_TASK PROMPT_
Copy out the listing that follows in its entirety, keeping it exactly the same.

_RECORDS SUPPLIED_
^^^^
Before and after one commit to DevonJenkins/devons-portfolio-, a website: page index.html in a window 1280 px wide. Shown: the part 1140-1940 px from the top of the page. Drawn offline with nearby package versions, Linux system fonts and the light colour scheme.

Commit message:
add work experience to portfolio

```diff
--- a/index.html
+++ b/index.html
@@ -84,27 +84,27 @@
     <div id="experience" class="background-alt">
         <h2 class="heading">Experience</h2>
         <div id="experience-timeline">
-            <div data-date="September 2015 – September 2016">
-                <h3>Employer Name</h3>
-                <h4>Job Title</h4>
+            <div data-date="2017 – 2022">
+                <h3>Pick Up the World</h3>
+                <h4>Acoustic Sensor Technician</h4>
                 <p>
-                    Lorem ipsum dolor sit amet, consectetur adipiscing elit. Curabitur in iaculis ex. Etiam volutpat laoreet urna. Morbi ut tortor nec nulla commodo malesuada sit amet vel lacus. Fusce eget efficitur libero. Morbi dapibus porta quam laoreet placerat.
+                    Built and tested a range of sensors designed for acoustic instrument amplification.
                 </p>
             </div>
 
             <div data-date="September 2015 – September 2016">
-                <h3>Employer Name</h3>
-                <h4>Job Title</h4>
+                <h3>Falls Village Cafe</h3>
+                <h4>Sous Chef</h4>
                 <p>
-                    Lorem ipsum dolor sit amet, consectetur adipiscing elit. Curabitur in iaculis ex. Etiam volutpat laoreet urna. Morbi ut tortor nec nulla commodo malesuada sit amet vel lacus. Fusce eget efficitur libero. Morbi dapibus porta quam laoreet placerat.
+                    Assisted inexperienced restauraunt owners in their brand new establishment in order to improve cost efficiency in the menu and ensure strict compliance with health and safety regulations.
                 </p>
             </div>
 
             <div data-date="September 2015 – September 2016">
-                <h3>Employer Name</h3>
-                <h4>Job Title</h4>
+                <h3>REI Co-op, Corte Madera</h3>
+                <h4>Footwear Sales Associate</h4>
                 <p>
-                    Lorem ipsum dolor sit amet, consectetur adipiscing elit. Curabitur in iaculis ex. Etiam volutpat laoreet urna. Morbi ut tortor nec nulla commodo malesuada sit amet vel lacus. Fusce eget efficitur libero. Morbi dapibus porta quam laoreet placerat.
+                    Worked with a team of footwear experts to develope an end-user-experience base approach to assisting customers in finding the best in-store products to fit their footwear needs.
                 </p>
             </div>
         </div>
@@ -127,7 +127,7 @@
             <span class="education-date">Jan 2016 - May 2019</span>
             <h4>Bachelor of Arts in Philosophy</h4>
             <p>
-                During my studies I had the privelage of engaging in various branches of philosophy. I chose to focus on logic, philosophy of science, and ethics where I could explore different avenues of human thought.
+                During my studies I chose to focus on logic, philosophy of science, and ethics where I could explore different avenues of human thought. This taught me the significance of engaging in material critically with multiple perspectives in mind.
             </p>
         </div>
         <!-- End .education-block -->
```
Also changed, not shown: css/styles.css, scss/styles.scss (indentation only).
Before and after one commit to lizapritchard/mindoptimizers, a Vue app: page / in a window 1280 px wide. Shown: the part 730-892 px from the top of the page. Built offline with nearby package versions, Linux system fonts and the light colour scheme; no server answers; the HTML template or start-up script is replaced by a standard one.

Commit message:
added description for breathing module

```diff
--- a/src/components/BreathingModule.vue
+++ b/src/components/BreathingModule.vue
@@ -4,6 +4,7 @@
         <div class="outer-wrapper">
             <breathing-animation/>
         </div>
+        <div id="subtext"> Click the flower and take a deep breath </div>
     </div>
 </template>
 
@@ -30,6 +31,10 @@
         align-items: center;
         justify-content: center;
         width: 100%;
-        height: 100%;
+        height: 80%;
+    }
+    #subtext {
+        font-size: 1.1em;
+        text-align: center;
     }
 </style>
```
^^^^
_SOLUTION_
Before and after one commit to DevonJenkins/devons-portfolio-, a website: page index.html in a window 1280 px wide. Shown: the part 1140-1940 px from the top of the page. Drawn offline with nearby package versions, Linux system fonts and the light colour scheme.

Commit message:
add work experience to portfolio

```diff
--- a/index.html
+++ b/index.html
@@ -84,27 +84,27 @@
     <div id="experience" class="background-alt">
         <h2 class="heading">Experience</h2>
         <div id="experience-timeline">
-            <div data-date="September 2015 – September 2016">
-                <h3>Employer Name</h3>
-                <h4>Job Title</h4>
+            <div data-date="2017 – 2022">
+                <h3>Pick Up the World</h3>
+                <h4>Acoustic Sensor Technician</h4>
                 <p>
-                    Lorem ipsum dolor sit amet, consectetur adipiscing elit. Curabitur in iaculis ex. Etiam volutpat laoreet urna. Morbi ut tortor nec nulla commodo malesuada sit amet vel lacus. Fusce eget efficitur libero. Morbi dapibus porta quam laoreet placerat.
+                    Built and tested a range of sensors designed for acoustic instrument amplification.
                 </p>
             </div>
 
             <div data-date="September 2015 – September 2016">
-                <h3>Employer Name</h3>
-                <h4>Job Title</h4>
+                <h3>Falls Village Cafe</h3>
+                <h4>Sous Chef</h4>
                 <p>
-                    Lorem ipsum dolor sit amet, consectetur adipiscing elit. Curabitur in iaculis ex. Etiam volutpat laoreet urna. Morbi ut tortor nec nulla commodo malesuada sit amet vel lacus. Fusce eget efficitur libero. Morbi dapibus porta quam laoreet placerat.
+                    Assisted inexperienced restauraunt owners in their brand new establishment in order to improve cost efficiency in the menu and ensure strict compliance with health and safety regulations.
                 </p>
             </div>
 
             <div data-date="September 2015 – September 2016">
-                <h3>Employer Name</h3>
-                <h4>Job Title</h4>
+                <h3>REI Co-op, Corte Madera</h3>
+                <h4>Footwear Sales Associate</h4>
                 <p>
-                    Lorem ipsum dolor sit amet, consectetur adipiscing elit. Curabitur in iaculis ex. Etiam volutpat laoreet urna. Morbi ut tortor nec nulla commodo malesuada sit amet vel lacus. Fusce eget efficitur libero. Morbi dapibus porta quam laoreet placerat.
+                    Worked with a team of footwear experts to develope an end-user-experience base approach to assisting customers in finding the best in-store products to fit their footwear needs.
                 </p>
             </div>
         </div>
@@ -127,7 +127,7 @@
             <span class="education-date">Jan 2016 - May 2019</span>
             <h4>Bachelor of Arts in Philosophy</h4>
             <p>
-                During my studies I had the privelage of engaging in various branches of philosophy. I chose to focus on logic, philosophy of science, and ethics where I could explore different avenues of human thought.
+                During my studies I chose to focus on logic, philosophy of science, and ethics where I could explore different avenues of human thought. This taught me the significance of engaging in material critically with multiple perspectives in mind.
             </p>
         </div>
         <!-- End .education-block -->
```
Also changed, not shown: css/styles.css, scss/styles.scss (indentation only).
Before and after one commit to lizapritchard/mindoptimizers, a Vue app: page / in a window 1280 px wide. Shown: the part 730-892 px from the top of the page. Built offline with nearby package versions, Linux system fonts and the light colour scheme; no server answers; the HTML template or start-up script is replaced by a standard one.

Commit message:
added description for breathing module

```diff
--- a/src/components/BreathingModule.vue
+++ b/src/components/BreathingModule.vue
@@ -4,6 +4,7 @@
         <div class="outer-wrapper">
             <breathing-animation/>
         </div>
+        <div id="subtext"> Click the flower and take a deep breath </div>
     </div>
 </template>
 
@@ -30,6 +31,10 @@
         align-items: center;
         justify-content: center;
         width: 100%;
-        height: 100%;
+        height: 80%;
+    }
+    #subtext {
+        font-size: 1.1em;
+        text-align: center;
     }
 </style>
```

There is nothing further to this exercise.